President and CEO of the Federal Reserve Bank of St. Louis James Bullard said that policy makers may not start to raise rates until early 2012 while facing a “too low for two long” argument that may “weigh heavily” on the central bank. “The main challenge for monetary policy going forward will be how to adjust the asset purchase program without generating inflation and still providing support to the economy while interest rates are near zero.”
This should come as no surprise coming from Bullard. Back on September 1st, Bullard said the Federal Reserve interest rate hikes may be “quite a ways away”. Today, we now know how far. Remember, this is important because Bullard will become a voting member of the Federal Open Market Committee next year. Unlike most Fed presidents, he is clearly a big dove now.
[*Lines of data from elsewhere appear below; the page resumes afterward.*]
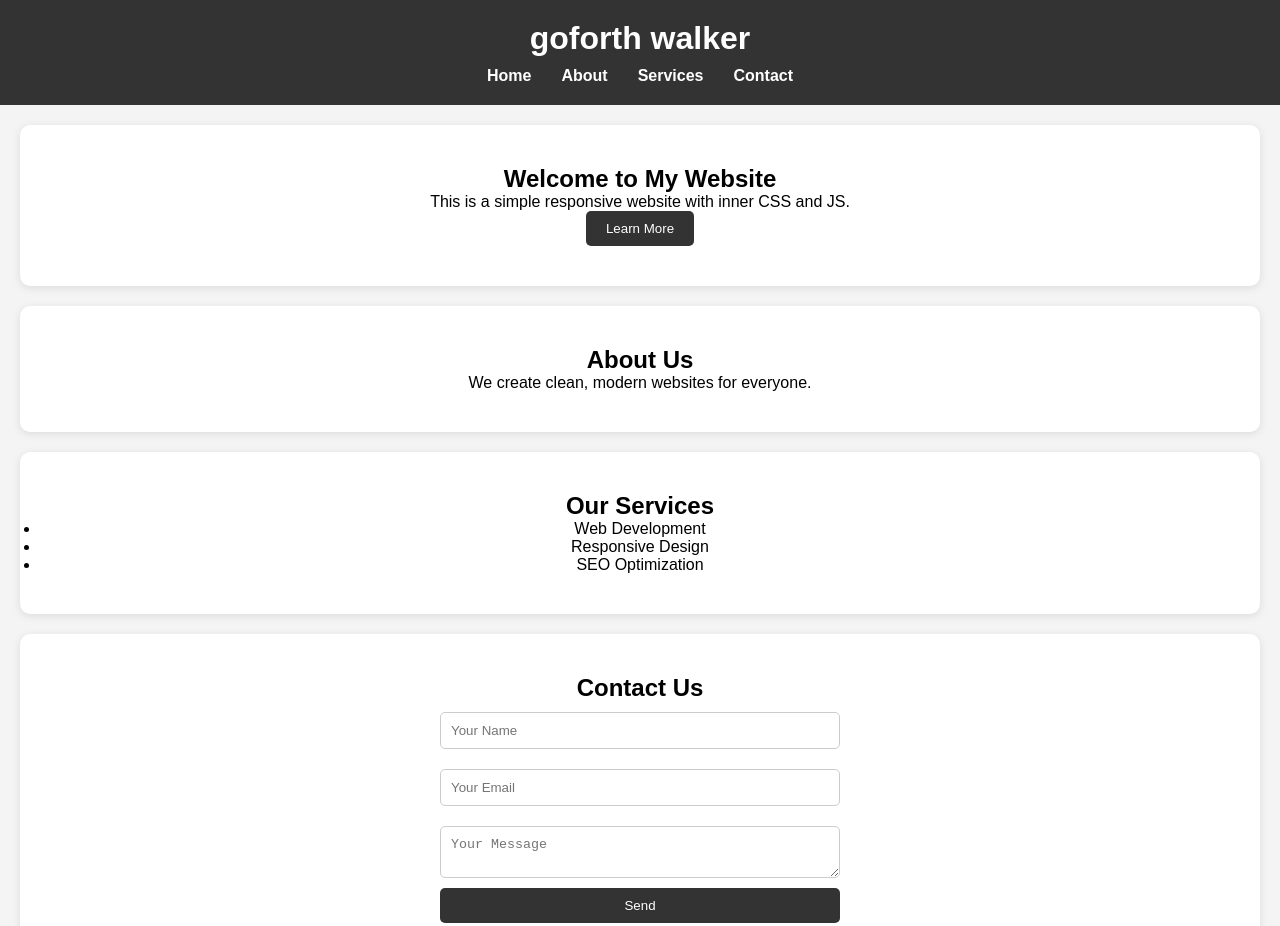
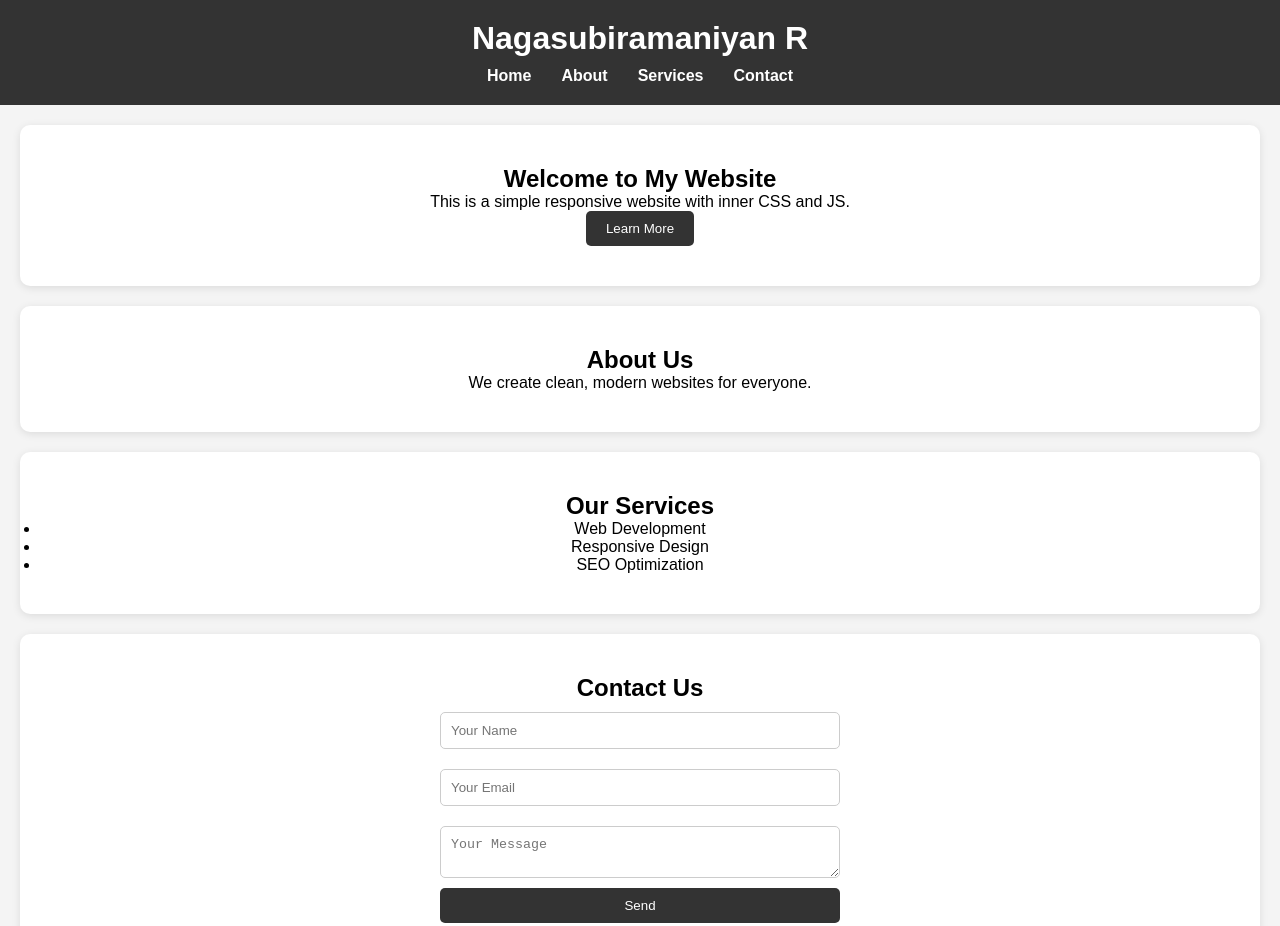
Before and after one commit to 23ECE094/nagas, a plain HTML site: page index.html in a window 1280 px wide. Shown: the top 926 px of the page. Drawn offline with Linux system fonts and the light colour scheme.

Commit message:
Update index.html

```diff
--- a/index.html
+++ b/index.html
@@ -92,7 +92,7 @@
 <body>
 
     <header>
-        <h1>goforth walker</h1>
+        <h1>Nagasubiramaniyan R</h1>
         <nav>
             <ul>
                 <li><a href="#home">Home</a></li>
```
However, he won’t be in the future and that will mean excellent interest rate volatility in the future. He believes that the Greenspan method of incrementalism had no merit and no theory behind it. This means that when the Fed gets actually in a tightening mode, they could tighten aggressively by 50 or 75 basis points. Volcker Volatility!
I believe this is the way going forward and what I warned about on CNBC's Kudlow Report on Monday. My outlook is that the inflation that will be generated by the Fed’s massive easing today will show up in 2 years or less. If I want to get very negative about inflation, I would say that this inflation will show up precisely at the same time that tax rates are going up in the United States and the current Health Care bill is getting implemented.
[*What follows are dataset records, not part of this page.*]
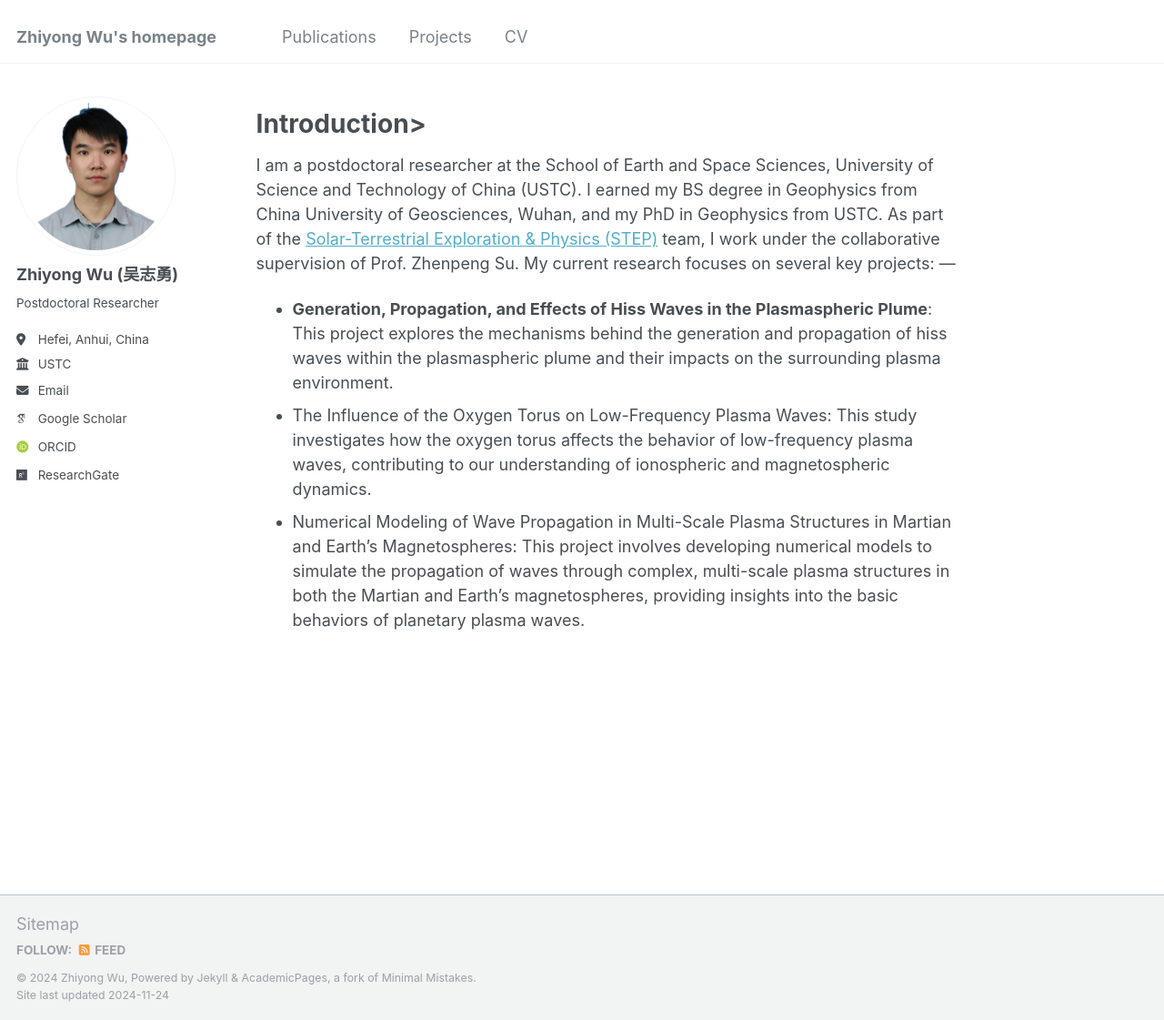
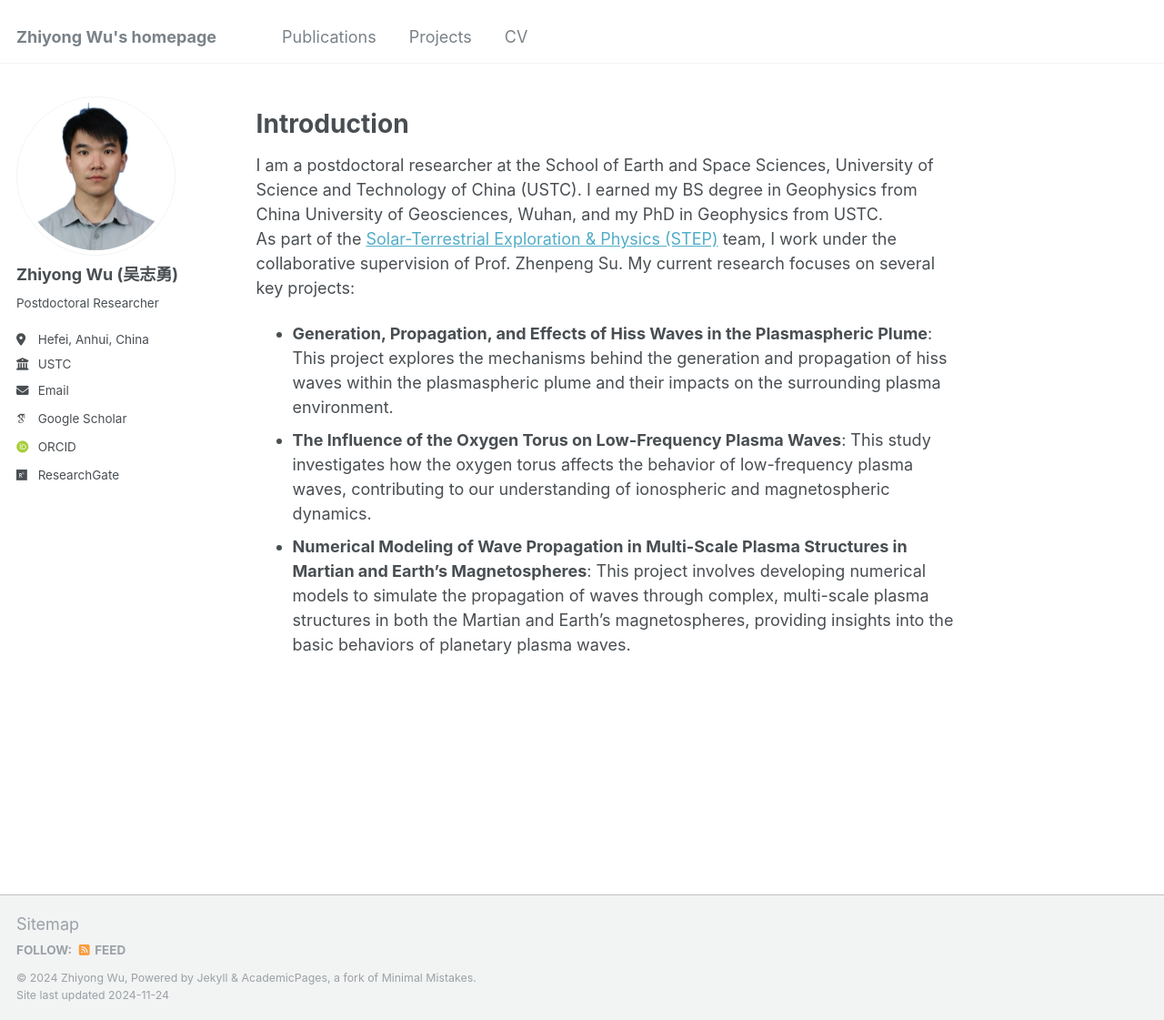
Before and after one commit to Z-Y-Wu/ZW-, a Jekyll site: the page built from _pages/about.md, in a window 1280 px wide and 1121 px high. Shown: the whole window at 91% size. Built offline with Jekyll 4.4.1, drawn with Linux system fonts in a browser that asks for light colours; some web fonts are replaced.

Commit message:
Update about.md

```diff
--- a/_pages/about.md
+++ b/_pages/about.md
@@ -6,13 +6,13 @@ redirect_from:
   - /about/
   - /about.html
 ---
-<h1>Introduction></h1>
-I am a postdoctoral researcher at the School of Earth and Space Sciences, University of Science and Technology of China (USTC). I earned my BS degree in Geophysics from China University of Geosciences, Wuhan, and my PhD in Geophysics from USTC.
+<h1>Introduction</h1>
+I am a postdoctoral researcher at the School of Earth and Space Sciences, University of Science and Technology of China (USTC). I earned my BS degree in Geophysics from China University of Geosciences, Wuhan, and my PhD in Geophysics from USTC.<br>
 As part of the <a href="https://step.ustc.edu.cn/">Solar-Terrestrial Exploration & Physics (STEP)</a> team, I work under the collaborative supervision of Prof. Zhenpeng Su. My current research focuses on several key projects:
----
+
 * <b>Generation, Propagation, and Effects of Hiss Waves in the Plasmaspheric Plume</b>: This project explores the mechanisms behind the generation and propagation of hiss waves within the plasmaspheric plume and their impacts on the surrounding plasma environment.
-* The Influence of the Oxygen Torus on Low-Frequency Plasma Waves: This study investigates how the oxygen torus affects the behavior of low-frequency plasma waves, contributing to our understanding of ionospheric and magnetospheric dynamics.
-* Numerical Modeling of Wave Propagation in Multi-Scale Plasma Structures in Martian and Earth's Magnetospheres: This project involves developing numerical models to simulate the propagation of waves through complex, multi-scale plasma structures in both the Martian and Earth's magnetospheres, providing insights into the basic behaviors of planetary plasma waves.
+* <b>The Influence of the Oxygen Torus on Low-Frequency Plasma Waves</b>: This study investigates how the oxygen torus affects the behavior of low-frequency plasma waves, contributing to our understanding of ionospheric and magnetospheric dynamics.
+* <b>Numerical Modeling of Wave Propagation in Multi-Scale Plasma Structures in Martian and Earth's Magnetospheres</b>: This project involves developing numerical models to simulate the propagation of waves through complex, multi-scale plasma structures in both the Martian and Earth's magnetospheres, providing insights into the basic behaviors of planetary plasma waves.
 
 <!--This is the front page of a website that is powered by the [Academic Pages template](https://github.com/academicpages/academicpages.github.io) and hosted on GitHub pages. [GitHub pages](https://pages.github.com) is a free service in which websites are built and hosted from code and data stored in a GitHub repository, automatically updating when a new commit is made to the repository. This template was forked from the [Minimal Mistakes Jekyll Theme](https://mmistakes.github.io/minimal-mistakes/) created by Michael Rose, and then extended to support the kinds of content that academics have: publications, talks, teaching, a portfolio, blog posts, and a dynamically-generated CV. You can fork [this template](https://github.com/academicpages/academicpages.github.io) right now, modify the configuration and markdown files, add your own PDFs and other content, and have your own site for free, with no ads!
 
```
This evokes many of the images from the 2012 movie except we won’t conveniently be in an airplane when it starts happening. (BTW, any recent movie with John Cusack is ripe for crashing.)
Andrew B. Busch is Global FX Strategist at BMO Capital Markets, a recognized expert on the world financial markets and how these markets are impacted by political events, and a frequent CNBC contributor. You can comment on his piece and